POSTED ON MAY 8, 2013:
Cleanup goals for city involve collaboration
More than 35 years ago, Streets Commissioner Sid Patterson was stumped.
"He got a call from a random kid in high school asking what he was doing to replace the trees on 51st Street," said April Hastings, program director for Up With Trees.
But Patterson knew the city didn't have a budget to replace the trees cleared for a streets project. So in 1976, he founded Up with Trees, an organization that has gone on to plant thousands of trees in the area, including the planting of 166 trees downtown this year.
"He began it kind of collaborating with various entities," Hastings said, describing how Patterson, who died last year, set the tone to work with government, businesses and individuals. "This organization has kind of always worked in that direction," Hastings said.
Beautifying Tulsa was formally adopted by the Tulsa City Council last year as a goal for the city, and efforts to improve the appearance of neighborhoods and city-owned properties often involve that same collaborative spirit.
On a breezy but sunny morning, Chris Jones was ready to work. The senior manager of facilities for tool company Hilti also serves on committees for Tulsa's Habitat for Humanity. Last week, the nonprofit kicked off an ambitious new effort with a four-day cleanup in the Crutchfield section of North Tulsa.
"We wanted to find a way to impact more families and really improve neighborhoods," Jones said. Along with cleaning up alleyways and trimming trees, the ongoing effort involves pairing volunteers with homeowners to make relatively modest improvements to their homes, like shoring up an aging porch, roof or fence.

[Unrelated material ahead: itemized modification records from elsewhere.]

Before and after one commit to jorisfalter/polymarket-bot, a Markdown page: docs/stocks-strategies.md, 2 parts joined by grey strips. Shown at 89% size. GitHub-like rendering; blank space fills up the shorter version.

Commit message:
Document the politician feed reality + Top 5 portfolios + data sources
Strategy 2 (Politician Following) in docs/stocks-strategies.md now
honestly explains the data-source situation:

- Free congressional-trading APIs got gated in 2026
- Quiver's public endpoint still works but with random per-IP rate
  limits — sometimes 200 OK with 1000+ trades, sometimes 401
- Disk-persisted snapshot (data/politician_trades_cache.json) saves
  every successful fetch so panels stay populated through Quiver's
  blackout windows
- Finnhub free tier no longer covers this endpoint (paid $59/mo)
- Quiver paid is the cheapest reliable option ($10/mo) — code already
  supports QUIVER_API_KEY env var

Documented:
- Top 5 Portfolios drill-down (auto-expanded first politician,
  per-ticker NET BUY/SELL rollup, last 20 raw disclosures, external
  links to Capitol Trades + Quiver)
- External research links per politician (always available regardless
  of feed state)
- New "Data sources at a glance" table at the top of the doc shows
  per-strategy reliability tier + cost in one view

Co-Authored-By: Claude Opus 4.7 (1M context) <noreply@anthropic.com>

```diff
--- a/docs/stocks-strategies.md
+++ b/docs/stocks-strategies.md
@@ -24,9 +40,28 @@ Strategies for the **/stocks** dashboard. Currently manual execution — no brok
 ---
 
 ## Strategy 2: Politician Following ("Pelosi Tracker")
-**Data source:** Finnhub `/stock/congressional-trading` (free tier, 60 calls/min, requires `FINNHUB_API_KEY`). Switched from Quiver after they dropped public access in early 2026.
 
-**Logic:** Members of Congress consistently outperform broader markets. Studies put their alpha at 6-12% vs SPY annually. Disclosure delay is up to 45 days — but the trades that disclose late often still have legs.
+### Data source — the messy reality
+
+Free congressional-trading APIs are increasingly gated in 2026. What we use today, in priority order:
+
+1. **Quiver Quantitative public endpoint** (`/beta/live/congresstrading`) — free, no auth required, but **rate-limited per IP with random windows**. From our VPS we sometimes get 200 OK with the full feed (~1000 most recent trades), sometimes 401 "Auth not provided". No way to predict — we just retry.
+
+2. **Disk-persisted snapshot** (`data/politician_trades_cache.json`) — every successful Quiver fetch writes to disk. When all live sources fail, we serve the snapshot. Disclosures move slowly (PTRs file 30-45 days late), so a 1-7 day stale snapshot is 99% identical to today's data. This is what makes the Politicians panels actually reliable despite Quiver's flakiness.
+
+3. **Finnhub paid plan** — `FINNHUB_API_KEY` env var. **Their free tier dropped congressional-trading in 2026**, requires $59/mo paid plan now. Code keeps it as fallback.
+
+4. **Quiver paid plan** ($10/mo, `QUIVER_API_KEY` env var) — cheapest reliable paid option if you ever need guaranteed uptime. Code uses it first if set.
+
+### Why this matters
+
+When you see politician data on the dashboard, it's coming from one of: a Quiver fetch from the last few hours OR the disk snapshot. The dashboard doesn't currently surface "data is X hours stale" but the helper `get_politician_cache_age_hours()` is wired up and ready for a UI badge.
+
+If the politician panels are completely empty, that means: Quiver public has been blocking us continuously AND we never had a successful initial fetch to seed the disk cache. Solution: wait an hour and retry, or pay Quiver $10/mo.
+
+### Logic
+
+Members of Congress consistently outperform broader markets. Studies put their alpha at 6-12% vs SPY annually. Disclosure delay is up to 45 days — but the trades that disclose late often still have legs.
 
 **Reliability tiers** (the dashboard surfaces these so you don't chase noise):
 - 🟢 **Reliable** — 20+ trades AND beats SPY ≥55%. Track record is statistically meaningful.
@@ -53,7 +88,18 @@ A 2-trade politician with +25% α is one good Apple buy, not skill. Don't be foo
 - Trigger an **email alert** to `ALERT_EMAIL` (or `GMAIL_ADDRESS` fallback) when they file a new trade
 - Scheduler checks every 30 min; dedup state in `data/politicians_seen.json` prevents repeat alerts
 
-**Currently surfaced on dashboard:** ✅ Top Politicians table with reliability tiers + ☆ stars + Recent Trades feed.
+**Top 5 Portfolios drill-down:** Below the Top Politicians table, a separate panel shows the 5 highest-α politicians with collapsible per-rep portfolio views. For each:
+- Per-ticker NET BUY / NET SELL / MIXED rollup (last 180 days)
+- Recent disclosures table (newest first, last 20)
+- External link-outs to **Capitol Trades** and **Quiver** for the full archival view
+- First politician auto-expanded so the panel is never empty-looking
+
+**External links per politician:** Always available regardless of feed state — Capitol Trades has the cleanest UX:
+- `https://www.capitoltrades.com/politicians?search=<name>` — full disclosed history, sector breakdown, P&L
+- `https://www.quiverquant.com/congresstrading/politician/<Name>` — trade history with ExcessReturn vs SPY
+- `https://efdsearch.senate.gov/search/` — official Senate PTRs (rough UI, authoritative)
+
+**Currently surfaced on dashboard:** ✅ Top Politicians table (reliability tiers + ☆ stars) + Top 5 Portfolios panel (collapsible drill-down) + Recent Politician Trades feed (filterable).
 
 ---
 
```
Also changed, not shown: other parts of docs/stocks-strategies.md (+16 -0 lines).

During the four-day cleanup, the city helped by picking up cleared tree limbs and debris curbside. Jones said a memorandum of understanding agreement is being drafted to formalize a partnership between the city, Habitat for Humanity, and Hilti to work together to improve the Crutchfield area.
Jones said the neighborhood was drawn up in the 1910s, making it one of Tulsa's oldest. It includes portions of N. Peoria Avenue and N. Utica Avenue, with a northern border of E. Pine Street and U.S. 75, according to an economic revitalization plan for the neighborhood put together about 10 years ago.
One problem is a large number of vacant lots, Jones said, describing about 240 such lots in an area that's only about one square mile.
Habitat for Humanity has already purchased some lots previously owned by the city and built homes in the neighborhood. Empty lots in urban areas generally are viewed as problematic. Potentially, they can be sites for illegal dumping or crime, and they have been cited as pulling down the values of nearby homes.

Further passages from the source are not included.